Taxation of Gifts & Estates is often misunderstood, with many misconceptions floating out there. Here’s some important facts concerning (2023) Federal Gift & Estate Tax laws.
Estate Taxes Only Apply to Property Transfers at Death that Exceed Exemption Limits
In 2023 individuals can pass $12.92 Million upon death to beneficiaries with no Federal Estate Tax. Married couples can pass on double at $25.84 Million. These limits will be reduced by 50% Jan 1, 2026, unless Congress passes a different law. For larger Estates the federal tax rate is a sliding scale maxing out at 40% on assets above the limit.
For simplicity, assume the exemption is $13 Million and the tax rate is a flat 40%.
Federal Taxes are Paid by the Estate / Giver, Not the Beneficiary / Receiver
Example: If Bill, unmarried, dies with an Estate valued at $15 Million, Estate taxes are paid on the $2 million above the exemption. The Estate pays $800,000 (40% x $2 Million) in Estate taxes and the remaining $14.2 Million can be distributed to beneficiaries free of federal tax. Beneficiaries are not taxed on their inheritance in Arizona (Only NE, IA, KY, MD, NE, NJ, PA have inheritance tax).
Making Large Gifts Now Reduces Exemptions at Death
Large gifts, over $17,000 to one person in a year, must be reported to the IRS. Reported gifts are deducted from your Lifetime Gift & Estate Exemption.
Example: Bill gives $1 Million to his daughter today and dies 3 months later with a $15 Million Estate.
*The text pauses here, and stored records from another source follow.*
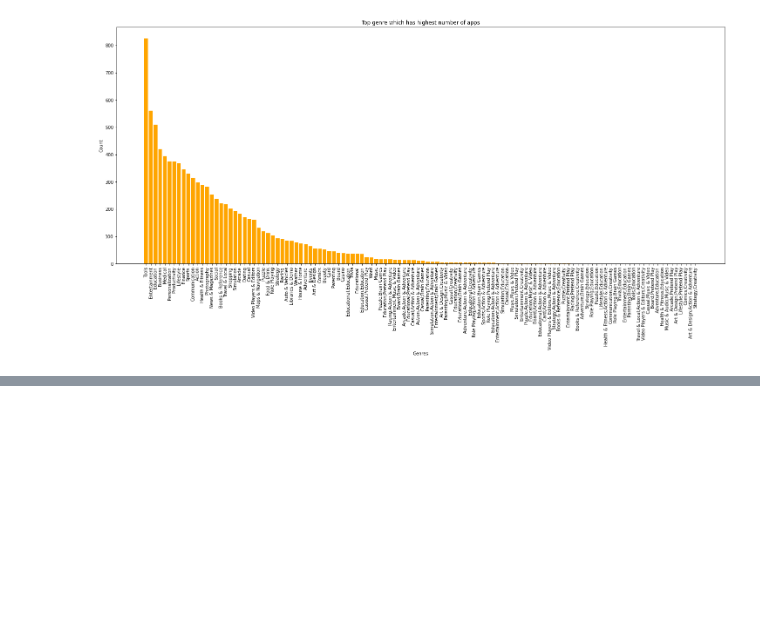
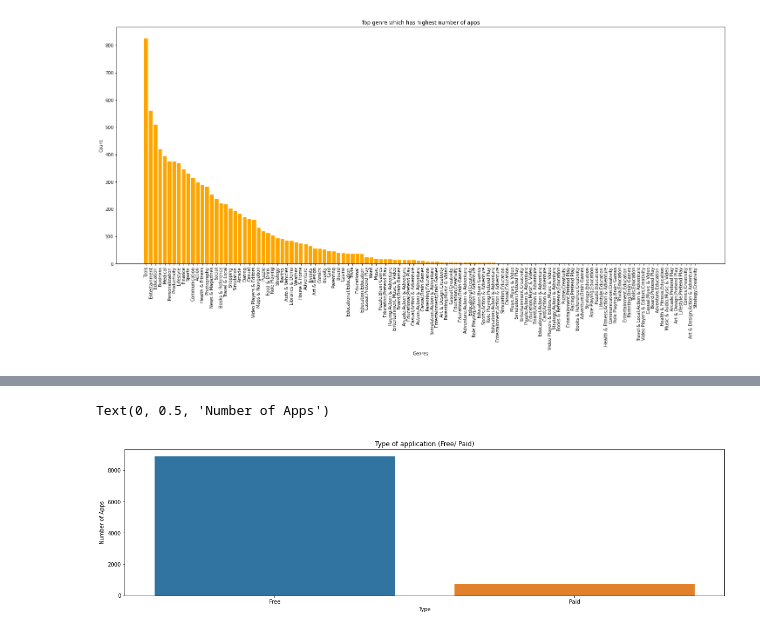
Before and after one commit to MijulSaxena/EDA-project-on-Gooogle-playstore., a Jupyter notebook: Play_Store_App_Review_Analysis_Capstone_Project_by_Mijul_Saxena.ipynb, the cells around one changed output, grey strips where cells are left out. Cells and saved outputs as stored; diff of their text form; code cells hidden in the pictures; blank space fills up the shorter version.

```diff
--- a/Play_Store_App_Review_Analysis_Capstone_Project_by_Mijul_Saxena.ipynb
+++ b/Play_Store_App_Review_Analysis_Capstone_Project_by_Mijul_Saxena.ipynb
@@ -358,0 +357,9 @@ ValueError: ignored
+# %%
+# type of application (Free/ Paid)
+plt.figure(figsize=(20, 5))
+sns.countplot(play_store_data['Type'])
+plt.title('Type of application (Free/ Paid)')
+plt.ylabel('Number of Apps')
+# %% [output]
+Text(0, 0.5, 'Number of Apps')
+[figure, added]
```
Also changed, not shown: parts of 6 cells of this notebook.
Bill’s Estate exemption is reduced by the $1 Million gift, leaving only $12 Million to transfer tax-free to beneficiaries. Bill transferred a total of $16 Million ($1 Million in life and $15 Million at death), which exceeded his lifetime Gift and Estate Exemption by $3 Million, which is subject to a 40% Estate tax. His Estate will therefore pay $1.2 Million in tax. Bill’s sole heir, his daughter, does not pay federal taxes on her inheritance.
Example: Bill gives $15 Million to his friend “Lucky” this year. Bill reports a $15 Million gift to the IRS and pays gift taxes based on the $2 Million above his lifetime exemption, which amounted to $800K for Uncle Sam. When Bill dies, his Estate pays 40% Estate tax on ALL ASSETS because his entire exemption
was used up during his lifetime.
Reportable vs Taxable Federal Gifts
Do not confuse “reportable gift” with “taxable gift”. All gifts exceeding $17K per person per year are reportable, but not taxable until you have exceeded your lifetime exemption. Gifts up to $17K per person per year are not reported to the IRS and therefore do not reduce your lifetime exemption.
Example: “Bill & Linda” have $40 Million and want to minimize Estate taxes by maximizing non-reportable gifts each year. They have 5 sons, all married, and 20 grandchildren, totaling 30 people that will get annual gifts from both Bill & Linda. They can gift $1.02 Million each year ($17K x 30 from Bill, and the same from Linda). If gifts are made for 20 years, Bill & Linda reduce their Estate by $20.4 Million, saving almost $8.2 Million in Estate / Gift taxes.
Obviously there are many other tax strategies available such as charitable giving and charitable trusts, but hopefully by having a better understanding Gift and Estate taxes you can….
Leave a Legacy! Not a Burden.